* _SUPPLIED MATERIAL_
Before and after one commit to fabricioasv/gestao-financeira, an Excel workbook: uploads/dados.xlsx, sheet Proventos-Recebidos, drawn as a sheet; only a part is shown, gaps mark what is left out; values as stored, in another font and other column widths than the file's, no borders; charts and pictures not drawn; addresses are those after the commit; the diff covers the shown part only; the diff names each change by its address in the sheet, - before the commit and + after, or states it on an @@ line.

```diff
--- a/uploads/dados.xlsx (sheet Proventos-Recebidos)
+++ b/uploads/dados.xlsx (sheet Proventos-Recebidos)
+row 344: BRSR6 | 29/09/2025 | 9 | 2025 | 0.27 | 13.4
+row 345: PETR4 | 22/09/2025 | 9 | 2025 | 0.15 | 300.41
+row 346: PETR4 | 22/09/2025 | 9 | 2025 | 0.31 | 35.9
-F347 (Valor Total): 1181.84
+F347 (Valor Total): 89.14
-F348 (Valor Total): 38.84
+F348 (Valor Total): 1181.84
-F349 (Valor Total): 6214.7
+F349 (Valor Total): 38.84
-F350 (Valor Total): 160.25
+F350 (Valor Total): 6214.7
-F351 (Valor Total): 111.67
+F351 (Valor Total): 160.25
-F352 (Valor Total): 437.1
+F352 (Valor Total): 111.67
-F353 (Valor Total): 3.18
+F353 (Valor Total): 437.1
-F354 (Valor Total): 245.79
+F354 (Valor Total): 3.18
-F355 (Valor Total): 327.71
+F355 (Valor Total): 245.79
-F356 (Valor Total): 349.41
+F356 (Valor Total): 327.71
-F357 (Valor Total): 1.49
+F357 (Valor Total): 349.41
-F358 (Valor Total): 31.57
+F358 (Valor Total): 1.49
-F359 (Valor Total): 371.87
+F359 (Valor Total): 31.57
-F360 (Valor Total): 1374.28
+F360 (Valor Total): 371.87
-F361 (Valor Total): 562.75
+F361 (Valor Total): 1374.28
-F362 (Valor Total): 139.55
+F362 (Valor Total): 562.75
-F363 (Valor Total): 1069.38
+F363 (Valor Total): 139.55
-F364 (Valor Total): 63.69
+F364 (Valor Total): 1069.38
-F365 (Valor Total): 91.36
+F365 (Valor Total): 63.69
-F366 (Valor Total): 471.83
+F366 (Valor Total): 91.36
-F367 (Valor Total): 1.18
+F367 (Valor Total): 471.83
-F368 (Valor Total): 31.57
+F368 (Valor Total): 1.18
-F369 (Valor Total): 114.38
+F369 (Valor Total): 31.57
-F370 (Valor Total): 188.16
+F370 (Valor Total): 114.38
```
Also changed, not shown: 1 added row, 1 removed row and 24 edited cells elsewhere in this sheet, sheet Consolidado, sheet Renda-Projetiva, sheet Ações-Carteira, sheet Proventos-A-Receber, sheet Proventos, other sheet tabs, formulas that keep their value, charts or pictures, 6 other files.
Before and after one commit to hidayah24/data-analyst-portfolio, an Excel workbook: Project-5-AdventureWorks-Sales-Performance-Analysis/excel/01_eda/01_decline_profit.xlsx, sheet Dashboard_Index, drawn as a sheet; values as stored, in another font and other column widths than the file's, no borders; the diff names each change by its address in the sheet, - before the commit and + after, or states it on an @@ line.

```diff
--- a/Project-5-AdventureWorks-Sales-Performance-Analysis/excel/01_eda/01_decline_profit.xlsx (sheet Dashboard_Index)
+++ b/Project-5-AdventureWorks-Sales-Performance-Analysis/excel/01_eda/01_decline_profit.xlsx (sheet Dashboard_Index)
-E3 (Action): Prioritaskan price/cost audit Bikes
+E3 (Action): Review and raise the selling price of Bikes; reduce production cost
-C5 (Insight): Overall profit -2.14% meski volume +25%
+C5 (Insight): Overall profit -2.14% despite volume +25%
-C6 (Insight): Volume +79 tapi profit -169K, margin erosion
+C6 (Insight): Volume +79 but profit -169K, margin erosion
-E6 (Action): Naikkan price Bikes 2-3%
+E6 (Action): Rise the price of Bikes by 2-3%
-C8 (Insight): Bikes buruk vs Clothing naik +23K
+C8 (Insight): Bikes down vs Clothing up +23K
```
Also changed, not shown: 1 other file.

* _WORK ITEM_
Every line of the data is to be printed again exactly.

* _SOLUTION TO THE PROBLEM_
Before and after one commit to fabricioasv/gestao-financeira, an Excel workbook: uploads/dados.xlsx, sheet Proventos-Recebidos, drawn as a sheet; only a part is shown, gaps mark what is left out; values as stored, in another font and other column widths than the file's, no borders; charts and pictures not drawn; addresses are those after the commit; the diff covers the shown part only; the diff names each change by its address in the sheet, - before the commit and + after, or states it on an @@ line.

```diff
--- a/uploads/dados.xlsx (sheet Proventos-Recebidos)
+++ b/uploads/dados.xlsx (sheet Proventos-Recebidos)
+row 344: BRSR6 | 29/09/2025 | 9 | 2025 | 0.27 | 13.4
+row 345: PETR4 | 22/09/2025 | 9 | 2025 | 0.15 | 300.41
+row 346: PETR4 | 22/09/2025 | 9 | 2025 | 0.31 | 35.9
-F347 (Valor Total): 1181.84
+F347 (Valor Total): 89.14
-F348 (Valor Total): 38.84
+F348 (Valor Total): 1181.84
-F349 (Valor Total): 6214.7
+F349 (Valor Total): 38.84
-F350 (Valor Total): 160.25
+F350 (Valor Total): 6214.7
-F351 (Valor Total): 111.67
+F351 (Valor Total): 160.25
-F352 (Valor Total): 437.1
+F352 (Valor Total): 111.67
-F353 (Valor Total): 3.18
+F353 (Valor Total): 437.1
-F354 (Valor Total): 245.79
+F354 (Valor Total): 3.18
-F355 (Valor Total): 327.71
+F355 (Valor Total): 245.79
-F356 (Valor Total): 349.41
+F356 (Valor Total): 327.71
-F357 (Valor Total): 1.49
+F357 (Valor Total): 349.41
-F358 (Valor Total): 31.57
+F358 (Valor Total): 1.49
-F359 (Valor Total): 371.87
+F359 (Valor Total): 31.57
-F360 (Valor Total): 1374.28
+F360 (Valor Total): 371.87
-F361 (Valor Total): 562.75
+F361 (Valor Total): 1374.28
-F362 (Valor Total): 139.55
+F362 (Valor Total): 562.75
-F363 (Valor Total): 1069.38
+F363 (Valor Total): 139.55
-F364 (Valor Total): 63.69
+F364 (Valor Total): 1069.38
-F365 (Valor Total): 91.36
+F365 (Valor Total): 63.69
-F366 (Valor Total): 471.83
+F366 (Valor Total): 91.36
-F367 (Valor Total): 1.18
+F367 (Valor Total): 471.83
-F368 (Valor Total): 31.57
+F368 (Valor Total): 1.18
-F369 (Valor Total): 114.38
+F369 (Valor Total): 31.57
-F370 (Valor Total): 188.16
+F370 (Valor Total): 114.38
```
Also changed, not shown: 1 added row, 1 removed row and 24 edited cells elsewhere in this sheet, sheet Consolidado, sheet Renda-Projetiva, sheet Ações-Carteira, sheet Proventos-A-Receber, sheet Proventos, other sheet tabs, formulas that keep their value, charts or pictures, 6 other files.
Before and after one commit to hidayah24/data-analyst-portfolio, an Excel workbook: Project-5-AdventureWorks-Sales-Performance-Analysis/excel/01_eda/01_decline_profit.xlsx, sheet Dashboard_Index, drawn as a sheet; values as stored, in another font and other column widths than the file's, no borders; the diff names each change by its address in the sheet, - before the commit and + after, or states it on an @@ line.

```diff
--- a/Project-5-AdventureWorks-Sales-Performance-Analysis/excel/01_eda/01_decline_profit.xlsx (sheet Dashboard_Index)
+++ b/Project-5-AdventureWorks-Sales-Performance-Analysis/excel/01_eda/01_decline_profit.xlsx (sheet Dashboard_Index)
-E3 (Action): Prioritaskan price/cost audit Bikes
+E3 (Action): Review and raise the selling price of Bikes; reduce production cost
-C5 (Insight): Overall profit -2.14% meski volume +25%
+C5 (Insight): Overall profit -2.14% despite volume +25%
-C6 (Insight): Volume +79 tapi profit -169K, margin erosion
+C6 (Insight): Volume +79 but profit -169K, margin erosion
-E6 (Action): Naikkan price Bikes 2-3%
+E6 (Action): Rise the price of Bikes by 2-3%
-C8 (Insight): Bikes buruk vs Clothing naik +23K
+C8 (Insight): Bikes down vs Clothing up +23K
```
Also changed, not shown: 1 other file.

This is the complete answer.